More specifically, the system integrates a safety rated servo drive in a very compact design, directly into the servomotor. This unique technology takes away the need to increase the motor’s frame size for a given power, which sets the system apart from Beckhoff’s competitors and is beneficial for modular machine concepts. The AMP8000 system allows full integration of the drive technology into the most individual machine concepts. In other words, the system can be flexibly adapted to a customer’s individual requirements, with a design flexibility that can minimise the space requirements in the control cabinet.
One cable automation
Beckhoff’s “one cable solution” complements the AMP8000. The idea is that a single cable can run through the machine in order to connect multiple distributed servo drives and I/O systems through a distribution module. Reducing the cabling to plug and sockets drastically also reduces wiring time and errors.
The key technology here is EtherCAT P, a new development in EtherCAT technology on the cabling level. The “P” stands for power and allows the use of standard four-wire Ethernet cable, not only for data, but also for two electrically isolated, individually switchable 24 Volt (3 Amp) power supplies.
With EtherCAT P, multiple EtherCAT devices can be connected, and complex machines or machine lines can be implemented with simple topologies. As a result, only one cable is required to connect and power inputs/outputs (I/Os) and other field devices, including servo drives.
The Beckhoff EtherCAT P I/O portfolio is comprehensive. Instead of having to use multiple connection cables between a control cabinet and a machine, a single cable to the AMP8805 distribution module is all it takes because each of the AMP8000 distribution servo drives is, in turn, connected to the distribution module with just a short cable. With EtherCAT P, the cable routes to the motor can be laid out much more clearly, and space requirements in the control cabinet are reduced to a minimum.
Furthermore, only one cable type is required for the entire system cabling. Also, preassembled system cables significantly reduce the time and cost required for logistics, cabling and commissioning, and minimise the risk of error.
Bringing it all together
With these technologies, it is now possible to develop systems that pack high performance and functionality into smaller footprints for automation engineers and plant managers. These systems no longer require complex, bulky control cabinets. Instead, machines require as little as a single compact distribution module.
An example might be a packaging machine with an in-built panel IPC, such as Beckhoff’s CP37 range, to control various functions in the machine — PLC, motion or robotics, for instance. The machine can contain an AMP8000 servo system that includes a servomotor with a rear-mounted servo drive, which occupies a footprint only slightly longer than a conventional servomotor. This connects to a power supply module that, due to its IP65 protection rating, can be housed inside the machine. This module draws power from the mains network to power up to five servosystems and input/output (I/O) units, such as Beckhoff’s EPP modules. The machine then operates as a self-contained system.

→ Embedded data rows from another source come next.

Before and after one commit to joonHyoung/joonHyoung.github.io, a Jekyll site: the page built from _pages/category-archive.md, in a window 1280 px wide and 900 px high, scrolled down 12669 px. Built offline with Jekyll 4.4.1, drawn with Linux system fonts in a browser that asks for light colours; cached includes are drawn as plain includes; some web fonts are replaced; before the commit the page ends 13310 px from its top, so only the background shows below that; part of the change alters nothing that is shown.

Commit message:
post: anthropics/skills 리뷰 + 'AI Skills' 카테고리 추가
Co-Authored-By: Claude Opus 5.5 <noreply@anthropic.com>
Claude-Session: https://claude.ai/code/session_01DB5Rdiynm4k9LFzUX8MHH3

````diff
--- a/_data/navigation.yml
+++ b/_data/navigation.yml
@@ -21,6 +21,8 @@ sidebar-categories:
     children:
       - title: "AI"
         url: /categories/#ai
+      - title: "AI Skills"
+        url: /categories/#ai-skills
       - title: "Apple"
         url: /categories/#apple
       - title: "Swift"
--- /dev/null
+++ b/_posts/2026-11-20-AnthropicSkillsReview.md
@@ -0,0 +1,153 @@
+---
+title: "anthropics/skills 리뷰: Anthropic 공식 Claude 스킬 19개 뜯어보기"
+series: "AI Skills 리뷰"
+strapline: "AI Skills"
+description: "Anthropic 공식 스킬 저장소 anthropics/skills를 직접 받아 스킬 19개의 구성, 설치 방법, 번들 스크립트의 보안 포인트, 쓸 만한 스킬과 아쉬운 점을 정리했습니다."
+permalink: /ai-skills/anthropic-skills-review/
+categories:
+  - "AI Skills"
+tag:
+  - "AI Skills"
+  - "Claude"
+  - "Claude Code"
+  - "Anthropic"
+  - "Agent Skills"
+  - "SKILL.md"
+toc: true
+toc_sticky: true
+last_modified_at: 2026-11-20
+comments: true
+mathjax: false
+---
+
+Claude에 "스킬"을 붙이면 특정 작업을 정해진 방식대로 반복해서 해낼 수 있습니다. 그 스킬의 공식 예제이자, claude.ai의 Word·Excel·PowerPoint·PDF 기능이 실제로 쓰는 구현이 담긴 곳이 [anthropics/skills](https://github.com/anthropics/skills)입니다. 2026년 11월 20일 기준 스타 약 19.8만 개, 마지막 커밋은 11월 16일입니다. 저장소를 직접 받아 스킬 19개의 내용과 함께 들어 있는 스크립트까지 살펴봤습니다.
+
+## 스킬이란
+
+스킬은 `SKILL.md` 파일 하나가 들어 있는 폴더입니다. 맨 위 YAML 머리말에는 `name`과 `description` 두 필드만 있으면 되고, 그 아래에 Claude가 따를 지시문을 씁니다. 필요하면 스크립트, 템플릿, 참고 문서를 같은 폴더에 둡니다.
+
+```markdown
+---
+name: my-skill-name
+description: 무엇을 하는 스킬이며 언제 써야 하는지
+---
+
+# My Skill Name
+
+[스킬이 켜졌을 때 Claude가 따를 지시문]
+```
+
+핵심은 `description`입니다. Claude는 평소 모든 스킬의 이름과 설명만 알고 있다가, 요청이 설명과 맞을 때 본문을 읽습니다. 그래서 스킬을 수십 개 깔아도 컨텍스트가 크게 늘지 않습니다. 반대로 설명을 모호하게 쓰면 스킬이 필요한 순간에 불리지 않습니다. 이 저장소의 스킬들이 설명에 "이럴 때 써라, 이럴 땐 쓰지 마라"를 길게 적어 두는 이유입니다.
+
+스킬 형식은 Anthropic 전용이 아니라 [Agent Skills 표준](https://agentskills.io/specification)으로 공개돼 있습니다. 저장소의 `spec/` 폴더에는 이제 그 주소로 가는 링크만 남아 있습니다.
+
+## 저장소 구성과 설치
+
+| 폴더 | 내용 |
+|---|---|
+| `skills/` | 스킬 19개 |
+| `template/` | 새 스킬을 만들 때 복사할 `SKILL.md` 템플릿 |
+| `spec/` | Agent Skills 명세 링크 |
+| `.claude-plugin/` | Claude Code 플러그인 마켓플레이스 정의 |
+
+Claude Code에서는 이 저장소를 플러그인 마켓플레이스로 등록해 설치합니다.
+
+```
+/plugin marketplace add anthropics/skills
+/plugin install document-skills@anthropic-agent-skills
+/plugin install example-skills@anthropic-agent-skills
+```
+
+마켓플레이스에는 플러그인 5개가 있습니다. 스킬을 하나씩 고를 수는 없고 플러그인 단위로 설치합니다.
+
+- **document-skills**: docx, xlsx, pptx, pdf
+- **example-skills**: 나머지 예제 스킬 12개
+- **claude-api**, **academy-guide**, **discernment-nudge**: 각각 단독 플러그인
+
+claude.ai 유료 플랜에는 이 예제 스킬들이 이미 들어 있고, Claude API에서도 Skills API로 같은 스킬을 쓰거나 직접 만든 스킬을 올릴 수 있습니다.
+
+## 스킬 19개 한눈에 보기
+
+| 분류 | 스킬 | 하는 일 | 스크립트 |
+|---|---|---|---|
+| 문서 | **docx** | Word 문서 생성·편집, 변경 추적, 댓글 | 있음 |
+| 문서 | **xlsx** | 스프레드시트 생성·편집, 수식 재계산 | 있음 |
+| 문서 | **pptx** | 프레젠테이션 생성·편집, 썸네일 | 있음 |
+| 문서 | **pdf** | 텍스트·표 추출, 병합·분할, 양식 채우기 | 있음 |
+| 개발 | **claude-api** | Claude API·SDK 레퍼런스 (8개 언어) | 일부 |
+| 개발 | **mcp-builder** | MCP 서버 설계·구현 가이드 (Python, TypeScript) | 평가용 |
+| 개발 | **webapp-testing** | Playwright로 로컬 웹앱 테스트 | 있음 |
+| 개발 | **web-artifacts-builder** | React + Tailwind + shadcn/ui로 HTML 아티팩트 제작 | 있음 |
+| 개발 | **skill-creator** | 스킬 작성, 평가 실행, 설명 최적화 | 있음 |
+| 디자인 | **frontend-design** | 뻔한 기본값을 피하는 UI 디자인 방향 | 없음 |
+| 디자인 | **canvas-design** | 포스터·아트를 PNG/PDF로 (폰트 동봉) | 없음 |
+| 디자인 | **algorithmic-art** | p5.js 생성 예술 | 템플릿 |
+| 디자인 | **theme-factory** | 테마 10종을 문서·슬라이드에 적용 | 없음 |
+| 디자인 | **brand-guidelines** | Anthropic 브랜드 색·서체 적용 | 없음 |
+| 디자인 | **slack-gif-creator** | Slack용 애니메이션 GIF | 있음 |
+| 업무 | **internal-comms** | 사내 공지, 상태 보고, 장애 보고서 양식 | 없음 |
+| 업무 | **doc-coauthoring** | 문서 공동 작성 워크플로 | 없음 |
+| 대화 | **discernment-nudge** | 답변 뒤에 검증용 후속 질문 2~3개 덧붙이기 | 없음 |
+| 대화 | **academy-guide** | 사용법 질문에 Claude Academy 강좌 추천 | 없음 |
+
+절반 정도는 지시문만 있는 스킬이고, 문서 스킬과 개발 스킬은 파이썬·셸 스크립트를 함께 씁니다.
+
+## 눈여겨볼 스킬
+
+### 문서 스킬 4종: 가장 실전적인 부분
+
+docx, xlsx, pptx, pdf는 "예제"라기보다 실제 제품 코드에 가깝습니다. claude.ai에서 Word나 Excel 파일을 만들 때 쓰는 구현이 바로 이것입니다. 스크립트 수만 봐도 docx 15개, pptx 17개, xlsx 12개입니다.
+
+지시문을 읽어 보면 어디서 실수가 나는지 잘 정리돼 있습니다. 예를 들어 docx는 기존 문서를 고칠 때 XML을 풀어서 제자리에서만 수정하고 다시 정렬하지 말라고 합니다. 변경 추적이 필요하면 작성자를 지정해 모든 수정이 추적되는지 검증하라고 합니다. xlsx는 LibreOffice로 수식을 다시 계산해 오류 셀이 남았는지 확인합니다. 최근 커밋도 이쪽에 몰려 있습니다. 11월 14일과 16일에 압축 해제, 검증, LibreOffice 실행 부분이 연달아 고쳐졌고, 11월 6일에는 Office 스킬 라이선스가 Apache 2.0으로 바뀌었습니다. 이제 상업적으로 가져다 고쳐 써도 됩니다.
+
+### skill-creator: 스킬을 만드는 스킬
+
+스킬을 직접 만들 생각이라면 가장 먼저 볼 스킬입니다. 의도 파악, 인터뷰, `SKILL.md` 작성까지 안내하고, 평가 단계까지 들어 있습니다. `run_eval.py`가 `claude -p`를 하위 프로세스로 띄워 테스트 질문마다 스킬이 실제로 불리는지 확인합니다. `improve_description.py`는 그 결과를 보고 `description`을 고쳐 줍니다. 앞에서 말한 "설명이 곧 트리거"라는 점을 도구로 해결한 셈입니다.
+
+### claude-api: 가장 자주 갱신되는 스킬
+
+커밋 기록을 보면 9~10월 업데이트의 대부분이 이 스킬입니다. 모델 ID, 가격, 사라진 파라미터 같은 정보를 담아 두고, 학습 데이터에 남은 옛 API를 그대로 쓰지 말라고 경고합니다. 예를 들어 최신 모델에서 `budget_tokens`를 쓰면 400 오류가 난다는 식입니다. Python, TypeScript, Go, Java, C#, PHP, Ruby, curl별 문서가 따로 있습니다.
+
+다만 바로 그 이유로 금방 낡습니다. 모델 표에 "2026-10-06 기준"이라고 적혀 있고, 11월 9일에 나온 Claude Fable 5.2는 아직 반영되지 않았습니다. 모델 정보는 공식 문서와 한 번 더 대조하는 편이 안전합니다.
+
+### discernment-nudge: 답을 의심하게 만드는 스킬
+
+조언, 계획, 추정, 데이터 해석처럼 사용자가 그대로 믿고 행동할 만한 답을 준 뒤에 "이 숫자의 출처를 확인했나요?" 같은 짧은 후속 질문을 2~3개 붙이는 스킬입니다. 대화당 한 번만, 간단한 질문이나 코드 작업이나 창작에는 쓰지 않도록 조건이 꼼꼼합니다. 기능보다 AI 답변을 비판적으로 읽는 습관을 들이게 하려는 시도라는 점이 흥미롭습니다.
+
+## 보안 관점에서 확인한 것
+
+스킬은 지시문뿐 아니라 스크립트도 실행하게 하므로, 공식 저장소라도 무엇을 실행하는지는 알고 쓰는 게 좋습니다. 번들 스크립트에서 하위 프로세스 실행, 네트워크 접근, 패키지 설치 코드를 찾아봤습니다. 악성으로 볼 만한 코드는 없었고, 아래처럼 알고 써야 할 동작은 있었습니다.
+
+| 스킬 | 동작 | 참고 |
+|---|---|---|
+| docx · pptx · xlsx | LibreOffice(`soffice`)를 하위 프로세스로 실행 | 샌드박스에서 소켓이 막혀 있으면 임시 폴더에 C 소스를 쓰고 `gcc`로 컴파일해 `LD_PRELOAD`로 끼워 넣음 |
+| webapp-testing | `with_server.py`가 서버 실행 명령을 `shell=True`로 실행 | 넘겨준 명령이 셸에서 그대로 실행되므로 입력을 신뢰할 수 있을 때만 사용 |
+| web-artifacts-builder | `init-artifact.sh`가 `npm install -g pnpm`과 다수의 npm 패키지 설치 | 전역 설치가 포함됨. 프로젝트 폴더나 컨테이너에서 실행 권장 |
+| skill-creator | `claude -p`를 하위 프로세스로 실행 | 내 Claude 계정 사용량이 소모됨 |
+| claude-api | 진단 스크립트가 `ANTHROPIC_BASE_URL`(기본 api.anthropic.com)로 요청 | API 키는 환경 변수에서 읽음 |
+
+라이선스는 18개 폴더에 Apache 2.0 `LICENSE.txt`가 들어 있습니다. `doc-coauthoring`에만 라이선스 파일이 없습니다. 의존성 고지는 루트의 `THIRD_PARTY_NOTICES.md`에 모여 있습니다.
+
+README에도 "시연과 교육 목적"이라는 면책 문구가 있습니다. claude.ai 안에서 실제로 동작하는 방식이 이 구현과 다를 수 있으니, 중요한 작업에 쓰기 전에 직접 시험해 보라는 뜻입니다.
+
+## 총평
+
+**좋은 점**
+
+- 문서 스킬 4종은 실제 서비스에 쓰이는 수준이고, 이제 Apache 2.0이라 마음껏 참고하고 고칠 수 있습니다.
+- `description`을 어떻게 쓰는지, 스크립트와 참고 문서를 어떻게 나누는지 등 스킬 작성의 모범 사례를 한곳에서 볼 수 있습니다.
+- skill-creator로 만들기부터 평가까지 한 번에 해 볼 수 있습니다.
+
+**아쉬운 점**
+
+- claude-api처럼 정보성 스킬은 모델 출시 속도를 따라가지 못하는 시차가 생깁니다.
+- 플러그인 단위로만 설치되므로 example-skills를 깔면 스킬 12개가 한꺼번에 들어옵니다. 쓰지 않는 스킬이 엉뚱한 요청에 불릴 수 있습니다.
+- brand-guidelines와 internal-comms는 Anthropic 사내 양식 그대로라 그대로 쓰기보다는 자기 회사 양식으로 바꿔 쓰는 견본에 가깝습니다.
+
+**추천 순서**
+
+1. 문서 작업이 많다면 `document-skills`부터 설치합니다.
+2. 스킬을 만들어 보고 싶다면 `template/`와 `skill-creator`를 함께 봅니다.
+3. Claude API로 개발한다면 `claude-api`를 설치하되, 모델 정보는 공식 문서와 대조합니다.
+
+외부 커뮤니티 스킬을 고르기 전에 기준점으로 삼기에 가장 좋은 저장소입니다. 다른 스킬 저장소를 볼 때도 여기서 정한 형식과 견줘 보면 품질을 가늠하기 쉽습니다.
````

If a machine is using multiple servosystems, these can be connected to a small number of compact coupling modules. Because each module connects and powers up to five servosystems and only requires one input cable, any external cabinets that are required become significantly smaller. These cabinets, due to their smaller size and the shorter single cable runs required, can be positioned closer to the machine, further conserving floor space.
The end result is clear: a sophisticated machine with a smaller footprint, which means lower cost shipping and quicker installation for machine builders and higher output per square metre of production space for end-users.
For many, subtraction doesn’t come naturally. But, with the right equipment, it’s certainly possible for manufacturers to achieve a lot more with less.
Bradley McEwan is business development manager at Beckhoff Automation UK